    Douglas Yeo FAQ: "Noise" Levels on Stage

    If you scroll to the end it shows the sound intensity experienced by different musicians and their locations.
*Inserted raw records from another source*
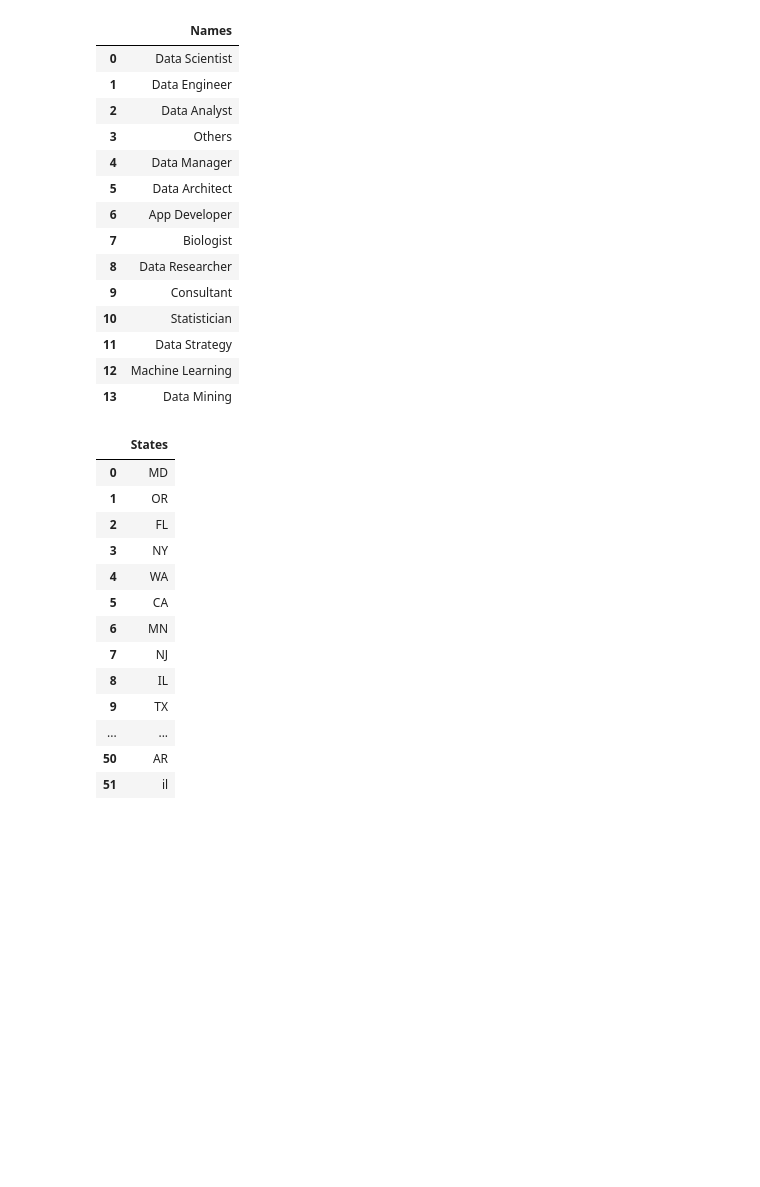
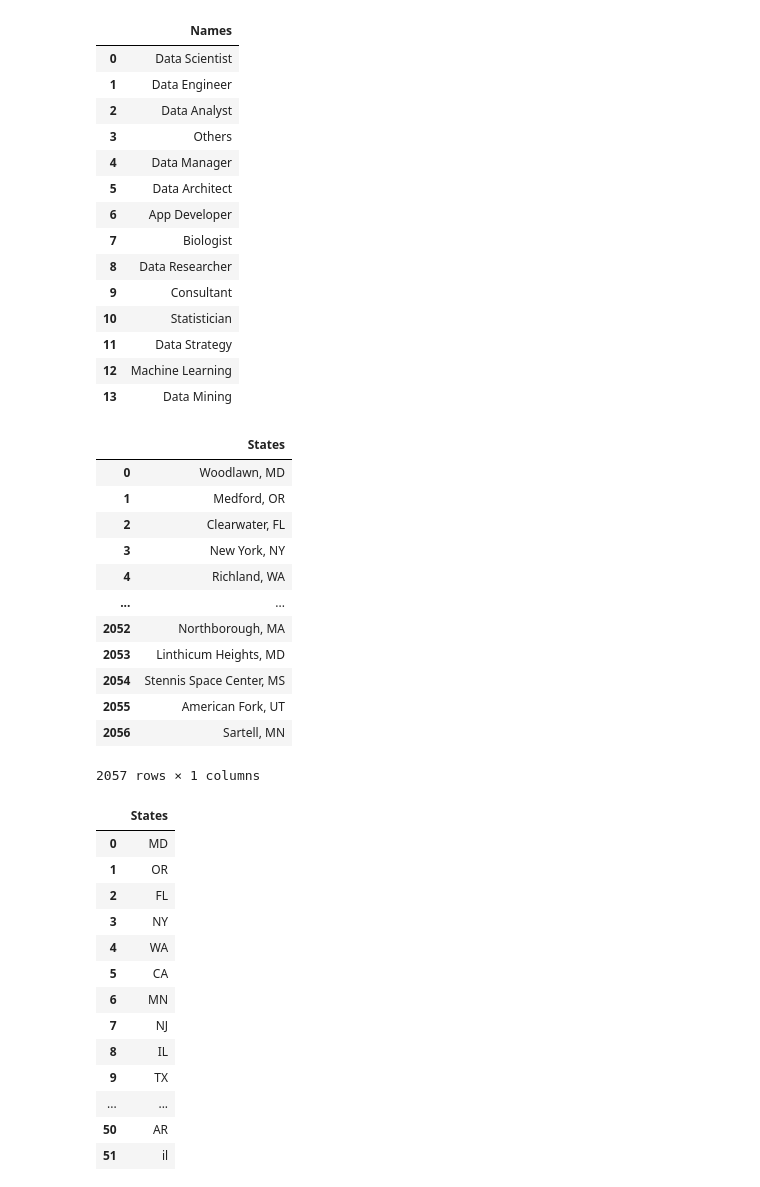
Before and after one commit to tcastb/ED_trabalho, a Jupyter notebook: Dados_ED.ipynb, the cells around one changed output. Drawn from its saved outputs; the diff is of its cells as text; code cells hidden in the pictures; blank space fills up the shorter version.

Commit message:
Modificado os códigos para location

```diff
--- a/Dados_ED.ipynb
+++ b/Dados_ED.ipynb
@@ -168,6 +168,35 @@ df_resultados
 | 11 | Data Strategy |
 | 12 | Machine Learning |
 | 13 | Data Mining |
+# %%
+def pai(arg):
+    partes = [parte.strip() for parte in arg.split(',')]
+
+    if len(partes) >= 3 and partes[0].isalpha() and partes[1].isalpha() and partes[2].isalpha():
+            return f"{partes[0].title()}, {partes[1].strip().upper()}, {partes[2].strip().upper()}"
+    return arg
+
+
+dflocation = df['Location'].unique()
+resultados = [pai(i) for i in dflocation]
+resultados_series = pd.Series(resultados).unique()
+df_resultados = pd.DataFrame(resultados_series, columns=['States'])
+
+df_resultados
+# %% [output]
+|  | States |
+| 0 | Woodlawn, MD |
+| 1 | Medford, OR |
+| 2 | Clearwater, FL |
+| 3 | New York, NY |
+| 4 | Richland, WA |
+| ... | ... |
+| 2052 | Northborough, MA |
+| 2053 | Linthicum Heights, MD |
+| 2054 | Stennis Space Center, MS |
+| 2055 | American Fork, UT |
+| 2056 | Sartell, MN |
+2057 rows × 1 columns
 # %%
 # Definindo uma função chamada 'Country' que extrai o código do país a partir de uma string
 def Country(arg):
```
Also changed, not shown: parts of 1 cell of this notebook.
The bassoon player sitting in front of Charles Schluter experienced peak sound intensity of 128.6 decibels.

    To put that into perspective, according to the occupational safety and health administration (OSHA) the safe duration to be exposed to 128 decibels is 0.041 hours or 147.6 seconds which is about 2 and half minutes.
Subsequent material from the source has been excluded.